• EXERCISE GOAL
Restate the entries below exactly. Images are not part of the copy.

• RECORD SET

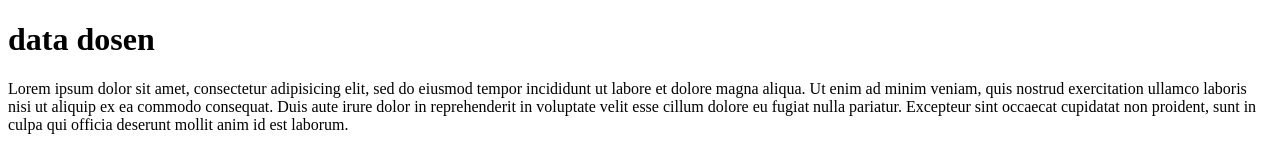
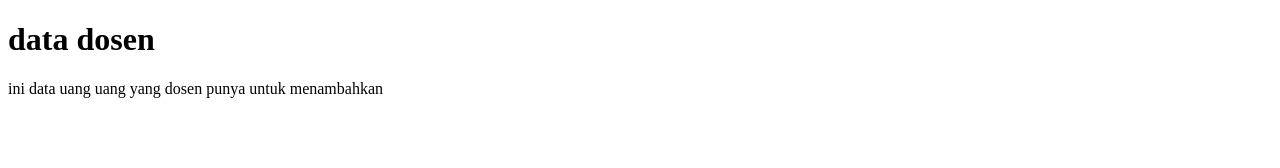
Before and after one commit to Aulia67/testing-git, a plain HTML site: page dosen.html in a window 1280 px wide. Drawn offline with Linux system fonts and the light colour scheme.

Commit message:
melakukan perubahan di di deskripsi

```diff
--- a/dosen.html
+++ b/dosen.html
@@ -7,12 +7,7 @@
 </head>
 <body>
 	<h1>data dosen</h1>
-	<p>Lorem ipsum dolor sit amet, consectetur adipisicing elit, sed do eiusmod
-	tempor incididunt ut labore et dolore magna aliqua. Ut enim ad minim veniam,
-	quis nostrud exercitation ullamco laboris nisi ut aliquip ex ea commodo
-	consequat. Duis aute irure dolor in reprehenderit in voluptate velit esse
-	cillum dolore eu fugiat nulla pariatur. Excepteur sint occaecat cupidatat non
-	proident, sunt in culpa qui officia deserunt mollit anim id est laborum.</p>
+	<p>ini data uang uang yang dosen punya untuk menambahkan</p>
 
 </body>
 </html>
```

• RESPONSE
Before and after one commit to Aulia67/testing-git, a plain HTML site: page dosen.html in a window 1280 px wide. Drawn offline with Linux system fonts and the light colour scheme.

Commit message:
melakukan perubahan di di deskripsi

```diff
--- a/dosen.html
+++ b/dosen.html
@@ -7,12 +7,7 @@
 </head>
 <body>
 	<h1>data dosen</h1>
-	<p>Lorem ipsum dolor sit amet, consectetur adipisicing elit, sed do eiusmod
-	tempor incididunt ut labore et dolore magna aliqua. Ut enim ad minim veniam,
-	quis nostrud exercitation ullamco laboris nisi ut aliquip ex ea commodo
-	consequat. Duis aute irure dolor in reprehenderit in voluptate velit esse
-	cillum dolore eu fugiat nulla pariatur. Excepteur sint occaecat cupidatat non
-	proident, sunt in culpa qui officia deserunt mollit anim id est laborum.</p>
+	<p>ini data uang uang yang dosen punya untuk menambahkan</p>
 
 </body>
 </html>
```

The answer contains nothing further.